Assignment: List every line in this data where the string "store" occurs.

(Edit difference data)
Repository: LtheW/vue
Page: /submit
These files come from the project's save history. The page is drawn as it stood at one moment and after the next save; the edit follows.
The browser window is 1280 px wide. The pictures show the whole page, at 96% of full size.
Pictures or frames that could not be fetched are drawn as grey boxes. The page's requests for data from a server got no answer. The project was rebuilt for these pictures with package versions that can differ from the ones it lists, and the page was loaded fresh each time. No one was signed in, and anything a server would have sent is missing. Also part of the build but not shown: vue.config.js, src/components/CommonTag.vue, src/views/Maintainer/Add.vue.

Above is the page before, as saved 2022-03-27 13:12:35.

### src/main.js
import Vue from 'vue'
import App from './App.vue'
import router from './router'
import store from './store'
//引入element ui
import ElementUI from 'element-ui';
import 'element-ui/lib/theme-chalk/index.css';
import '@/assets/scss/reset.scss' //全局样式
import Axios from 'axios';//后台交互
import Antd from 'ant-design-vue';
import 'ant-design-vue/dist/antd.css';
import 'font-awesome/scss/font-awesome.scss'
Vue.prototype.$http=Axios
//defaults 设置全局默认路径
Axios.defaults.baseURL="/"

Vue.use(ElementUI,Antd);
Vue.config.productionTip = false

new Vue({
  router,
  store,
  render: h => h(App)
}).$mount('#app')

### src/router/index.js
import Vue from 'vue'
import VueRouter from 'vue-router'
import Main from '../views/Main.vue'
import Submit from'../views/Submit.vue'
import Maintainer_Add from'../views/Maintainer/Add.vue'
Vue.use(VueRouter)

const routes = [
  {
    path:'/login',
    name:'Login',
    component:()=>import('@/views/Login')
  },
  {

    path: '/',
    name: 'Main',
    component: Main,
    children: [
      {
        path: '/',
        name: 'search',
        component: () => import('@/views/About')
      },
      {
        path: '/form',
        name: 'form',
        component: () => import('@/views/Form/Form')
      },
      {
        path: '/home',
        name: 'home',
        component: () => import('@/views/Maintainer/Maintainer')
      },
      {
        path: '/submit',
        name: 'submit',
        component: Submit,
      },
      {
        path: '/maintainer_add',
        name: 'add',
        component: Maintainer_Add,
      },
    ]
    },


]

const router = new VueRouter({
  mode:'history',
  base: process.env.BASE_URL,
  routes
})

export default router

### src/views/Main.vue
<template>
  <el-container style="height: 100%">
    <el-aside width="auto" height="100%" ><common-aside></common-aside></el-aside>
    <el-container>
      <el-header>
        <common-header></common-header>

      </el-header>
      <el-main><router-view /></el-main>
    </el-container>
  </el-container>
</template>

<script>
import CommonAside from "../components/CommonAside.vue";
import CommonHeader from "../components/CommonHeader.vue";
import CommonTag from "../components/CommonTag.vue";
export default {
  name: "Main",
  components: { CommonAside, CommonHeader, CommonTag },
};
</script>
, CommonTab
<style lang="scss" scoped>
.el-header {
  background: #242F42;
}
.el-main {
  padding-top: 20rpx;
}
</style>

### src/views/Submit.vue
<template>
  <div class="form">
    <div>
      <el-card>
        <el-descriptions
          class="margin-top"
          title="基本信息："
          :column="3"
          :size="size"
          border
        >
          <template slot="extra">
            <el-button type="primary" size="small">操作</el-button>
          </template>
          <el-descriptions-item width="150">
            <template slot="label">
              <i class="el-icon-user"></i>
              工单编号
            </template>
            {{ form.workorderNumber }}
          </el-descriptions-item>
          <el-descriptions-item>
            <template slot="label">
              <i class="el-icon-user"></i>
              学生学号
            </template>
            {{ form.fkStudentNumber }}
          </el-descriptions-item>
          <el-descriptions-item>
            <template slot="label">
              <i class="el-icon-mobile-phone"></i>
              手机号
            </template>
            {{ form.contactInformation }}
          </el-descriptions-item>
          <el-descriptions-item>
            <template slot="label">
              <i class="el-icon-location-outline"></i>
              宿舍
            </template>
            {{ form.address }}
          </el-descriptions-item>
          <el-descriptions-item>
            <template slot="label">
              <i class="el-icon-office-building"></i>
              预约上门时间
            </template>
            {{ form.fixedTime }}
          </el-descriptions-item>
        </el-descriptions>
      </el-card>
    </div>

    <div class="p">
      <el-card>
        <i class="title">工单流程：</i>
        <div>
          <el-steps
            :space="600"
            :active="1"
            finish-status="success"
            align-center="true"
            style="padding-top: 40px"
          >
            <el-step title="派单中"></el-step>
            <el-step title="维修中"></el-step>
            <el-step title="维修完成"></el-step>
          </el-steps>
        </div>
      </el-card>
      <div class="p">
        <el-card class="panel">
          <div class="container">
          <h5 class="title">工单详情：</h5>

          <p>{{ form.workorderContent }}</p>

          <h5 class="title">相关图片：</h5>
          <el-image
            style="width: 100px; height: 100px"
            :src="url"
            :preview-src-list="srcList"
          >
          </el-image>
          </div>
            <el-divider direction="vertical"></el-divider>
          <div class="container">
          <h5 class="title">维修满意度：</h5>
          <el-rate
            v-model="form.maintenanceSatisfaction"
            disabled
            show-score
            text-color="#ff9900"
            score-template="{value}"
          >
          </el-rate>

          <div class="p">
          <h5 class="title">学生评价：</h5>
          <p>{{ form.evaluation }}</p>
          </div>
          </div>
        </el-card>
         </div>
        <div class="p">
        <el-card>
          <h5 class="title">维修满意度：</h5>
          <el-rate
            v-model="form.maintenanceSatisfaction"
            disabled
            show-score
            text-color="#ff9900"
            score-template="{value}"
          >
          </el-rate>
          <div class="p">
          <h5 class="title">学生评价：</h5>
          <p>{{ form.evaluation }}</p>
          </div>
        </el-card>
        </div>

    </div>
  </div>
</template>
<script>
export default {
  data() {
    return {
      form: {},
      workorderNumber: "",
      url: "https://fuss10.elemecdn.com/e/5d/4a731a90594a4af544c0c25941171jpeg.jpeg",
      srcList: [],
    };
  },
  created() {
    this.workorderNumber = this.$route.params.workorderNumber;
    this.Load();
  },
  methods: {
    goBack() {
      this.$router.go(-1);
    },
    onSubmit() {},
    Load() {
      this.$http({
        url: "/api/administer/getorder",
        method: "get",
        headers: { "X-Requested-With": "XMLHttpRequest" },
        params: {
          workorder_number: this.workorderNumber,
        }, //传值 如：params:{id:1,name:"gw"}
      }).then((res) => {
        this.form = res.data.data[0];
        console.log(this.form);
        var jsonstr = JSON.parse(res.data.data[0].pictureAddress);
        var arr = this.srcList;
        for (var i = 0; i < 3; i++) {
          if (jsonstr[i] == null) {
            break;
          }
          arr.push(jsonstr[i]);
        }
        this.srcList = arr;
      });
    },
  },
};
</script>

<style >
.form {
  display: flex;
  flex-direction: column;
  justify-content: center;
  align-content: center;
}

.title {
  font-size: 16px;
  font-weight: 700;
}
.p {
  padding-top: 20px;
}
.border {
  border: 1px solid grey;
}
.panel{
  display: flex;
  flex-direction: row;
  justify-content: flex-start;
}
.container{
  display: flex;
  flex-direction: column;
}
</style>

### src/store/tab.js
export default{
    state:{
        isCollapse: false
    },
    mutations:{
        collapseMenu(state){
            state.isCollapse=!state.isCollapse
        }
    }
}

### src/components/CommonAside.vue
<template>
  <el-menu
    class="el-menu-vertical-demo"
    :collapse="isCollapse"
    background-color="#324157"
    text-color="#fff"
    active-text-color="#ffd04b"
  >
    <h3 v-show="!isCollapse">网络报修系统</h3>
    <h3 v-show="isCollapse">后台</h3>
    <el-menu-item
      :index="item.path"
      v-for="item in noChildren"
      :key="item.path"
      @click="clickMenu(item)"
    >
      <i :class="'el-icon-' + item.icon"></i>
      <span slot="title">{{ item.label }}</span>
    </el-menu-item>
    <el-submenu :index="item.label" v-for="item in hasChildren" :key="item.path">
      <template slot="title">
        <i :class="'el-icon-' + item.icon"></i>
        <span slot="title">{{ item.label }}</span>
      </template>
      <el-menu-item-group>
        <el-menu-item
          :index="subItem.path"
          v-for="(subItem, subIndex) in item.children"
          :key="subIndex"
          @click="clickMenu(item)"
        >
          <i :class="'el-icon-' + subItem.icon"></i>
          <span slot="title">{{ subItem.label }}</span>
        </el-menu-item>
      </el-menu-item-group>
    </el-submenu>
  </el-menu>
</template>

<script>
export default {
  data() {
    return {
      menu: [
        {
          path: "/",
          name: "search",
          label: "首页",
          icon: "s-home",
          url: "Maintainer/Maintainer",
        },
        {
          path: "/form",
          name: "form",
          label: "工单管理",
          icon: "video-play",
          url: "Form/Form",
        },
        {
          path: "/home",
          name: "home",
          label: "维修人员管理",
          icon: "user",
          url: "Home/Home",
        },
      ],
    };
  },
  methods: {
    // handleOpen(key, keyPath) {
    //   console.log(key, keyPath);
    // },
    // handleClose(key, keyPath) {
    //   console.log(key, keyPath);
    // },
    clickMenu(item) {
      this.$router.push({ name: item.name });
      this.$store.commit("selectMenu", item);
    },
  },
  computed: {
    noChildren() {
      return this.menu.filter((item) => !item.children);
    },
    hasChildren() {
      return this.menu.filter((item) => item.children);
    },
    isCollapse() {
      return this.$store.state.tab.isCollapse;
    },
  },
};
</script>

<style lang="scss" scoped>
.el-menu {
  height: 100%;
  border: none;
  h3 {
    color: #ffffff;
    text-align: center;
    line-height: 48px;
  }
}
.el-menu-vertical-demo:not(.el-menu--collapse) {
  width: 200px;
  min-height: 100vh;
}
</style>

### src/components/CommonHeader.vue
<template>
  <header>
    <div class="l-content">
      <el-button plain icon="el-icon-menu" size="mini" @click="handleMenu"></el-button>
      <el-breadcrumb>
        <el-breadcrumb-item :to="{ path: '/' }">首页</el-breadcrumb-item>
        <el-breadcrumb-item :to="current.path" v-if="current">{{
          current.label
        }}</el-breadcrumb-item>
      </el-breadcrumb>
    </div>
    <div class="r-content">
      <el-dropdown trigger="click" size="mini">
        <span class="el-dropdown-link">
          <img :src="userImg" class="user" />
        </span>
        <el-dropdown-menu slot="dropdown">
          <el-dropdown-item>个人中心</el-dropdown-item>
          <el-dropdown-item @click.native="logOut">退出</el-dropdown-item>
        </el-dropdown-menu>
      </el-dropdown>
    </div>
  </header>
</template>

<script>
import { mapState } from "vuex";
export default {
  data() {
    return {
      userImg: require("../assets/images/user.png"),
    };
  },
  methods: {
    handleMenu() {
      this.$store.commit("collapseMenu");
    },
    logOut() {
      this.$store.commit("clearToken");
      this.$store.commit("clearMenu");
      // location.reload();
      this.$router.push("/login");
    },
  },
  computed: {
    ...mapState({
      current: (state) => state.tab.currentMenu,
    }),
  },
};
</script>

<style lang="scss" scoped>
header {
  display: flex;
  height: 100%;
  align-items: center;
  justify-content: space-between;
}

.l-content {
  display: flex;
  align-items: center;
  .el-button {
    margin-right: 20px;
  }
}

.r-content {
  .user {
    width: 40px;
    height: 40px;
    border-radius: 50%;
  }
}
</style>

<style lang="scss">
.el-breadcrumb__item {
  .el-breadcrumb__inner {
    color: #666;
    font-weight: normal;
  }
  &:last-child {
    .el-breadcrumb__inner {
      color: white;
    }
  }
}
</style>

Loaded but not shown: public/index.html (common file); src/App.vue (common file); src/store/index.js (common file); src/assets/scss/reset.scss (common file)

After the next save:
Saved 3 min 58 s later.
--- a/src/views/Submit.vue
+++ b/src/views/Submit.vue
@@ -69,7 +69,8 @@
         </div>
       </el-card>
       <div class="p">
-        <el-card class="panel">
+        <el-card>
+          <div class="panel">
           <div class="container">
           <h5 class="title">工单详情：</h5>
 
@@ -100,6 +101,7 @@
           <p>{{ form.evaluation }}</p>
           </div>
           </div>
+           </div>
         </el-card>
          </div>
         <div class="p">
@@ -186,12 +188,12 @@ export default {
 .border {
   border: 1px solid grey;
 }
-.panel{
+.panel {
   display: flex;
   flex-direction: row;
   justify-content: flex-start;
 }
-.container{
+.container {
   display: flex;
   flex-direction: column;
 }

Response:
import store from './store'
  store,
### src/store/tab.js
      this.$store.commit("selectMenu", item);
      return this.$store.state.tab.isCollapse;
      this.$store.commit("collapseMenu");
      this.$store.commit("clearToken");
      this.$store.commit("clearMenu");
Loaded but not shown: public/index.html (common file); src/App.vue (common file); src/store/index.js (common file); src/assets/scss/reset.scss (common file)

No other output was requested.